Efforts to deal with increasing acidification of the oceans will get a signal of support Sunday with a U.S. announcement that it will provide $1 million over the next three years to launch a global monitoring network.
The creation of the International Coordinating Office for Ocean Acidification, which will be housed within the International Atomic Energy Agency’s Environment Laboratories in Monaco, marks the first worldwide effort to track how increasing carbon emissions are making the world’s oceans more acidic.
YOU'D THINK that the threat to the Earth's climate posed by greenhouse gas emissions would be enough to get policymakers to take seriously the need to reduce human use of fossil fuels. Rising sea levels, reduced polar ice and dramatic regional climate shifts represent serious dangers to the way of life of large swaths of the world's population.

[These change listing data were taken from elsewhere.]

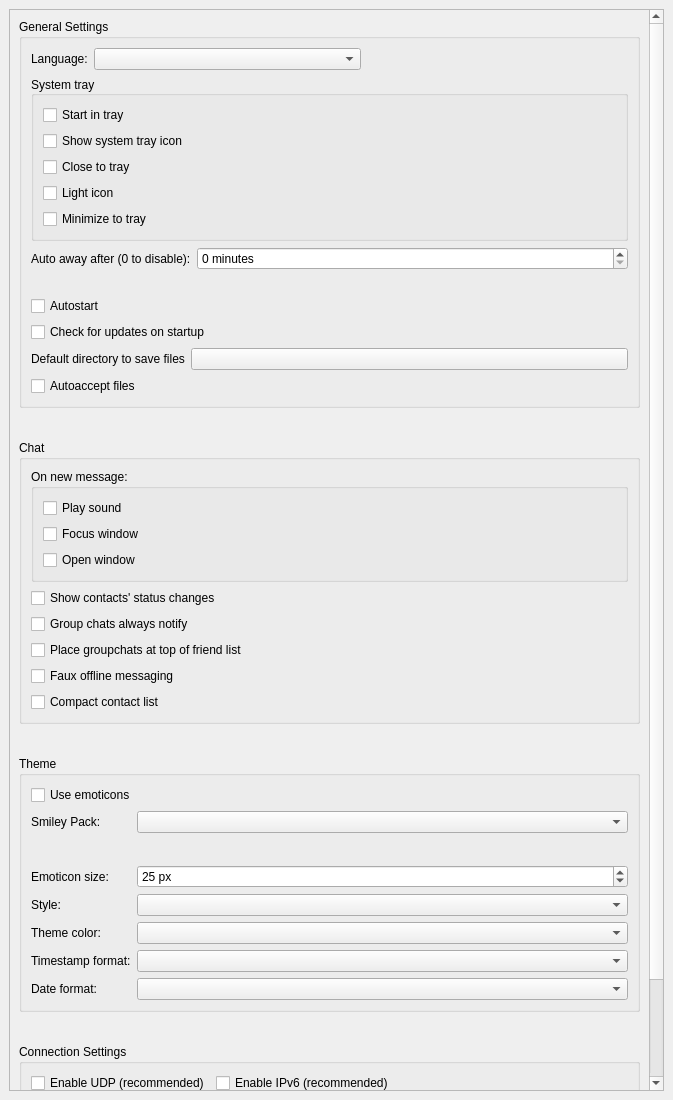
Before: the Qt Designer form src/widget/form/settings/generalsettings.ui in qTox/qTox, drawn with Qt 5.
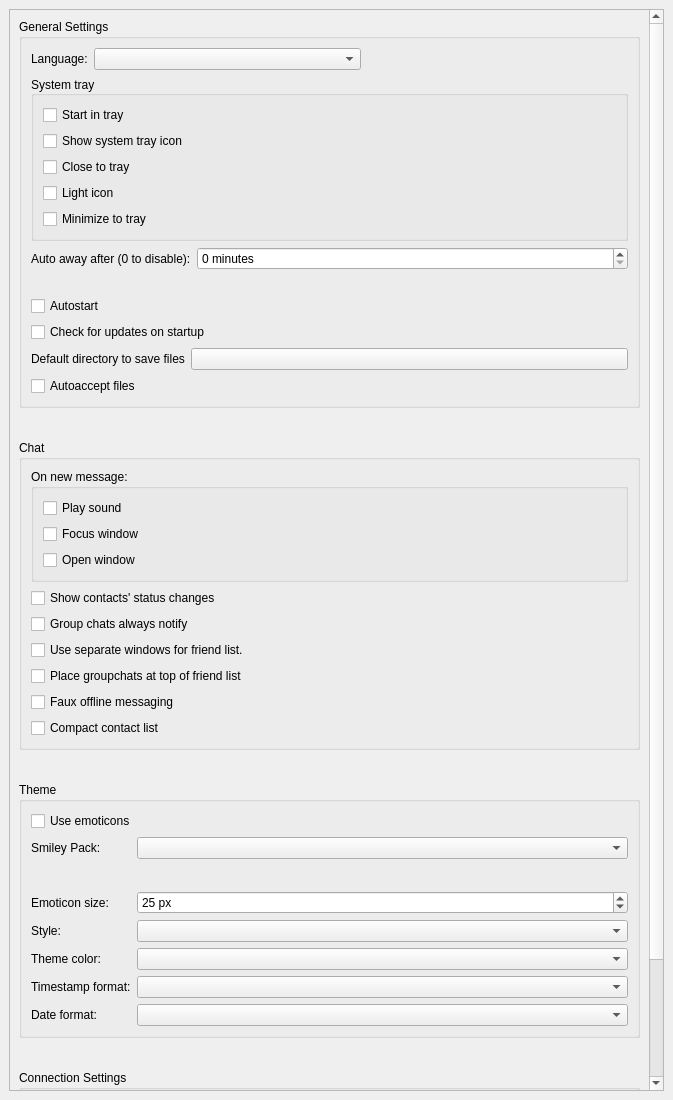
After: the same form once the commit is applied. Custom widgets are drawn as their Qt base class.

Commit message: Multi-window capabilities for all chats and menus

Diff of the .ui file:
```diff
--- a/src/widget/form/settings/generalsettings.ui
+++ b/src/widget/form/settings/generalsettings.ui
@@ -374,6 +374,13 @@
             </property>
            </widget>
           </item>
+          <item>
+           <widget class="QCheckBox" name="cbSeparateWindow">
+            <property name="text">
+             <string>Use separate windows for friend list.</string>
+            </property>
+           </widget>
+          </item>
           <item>
            <widget class="QCheckBox" name="cbGroupchatPosition">
             <property name="toolTip">
```
The commit also changes 27 other files.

Now a new report by a group of federal scientists and university researchers highlights a different threat posed by carbon emissions, one with its own set of potentially devastating ecological consequences: the increasing acidity of the oceans.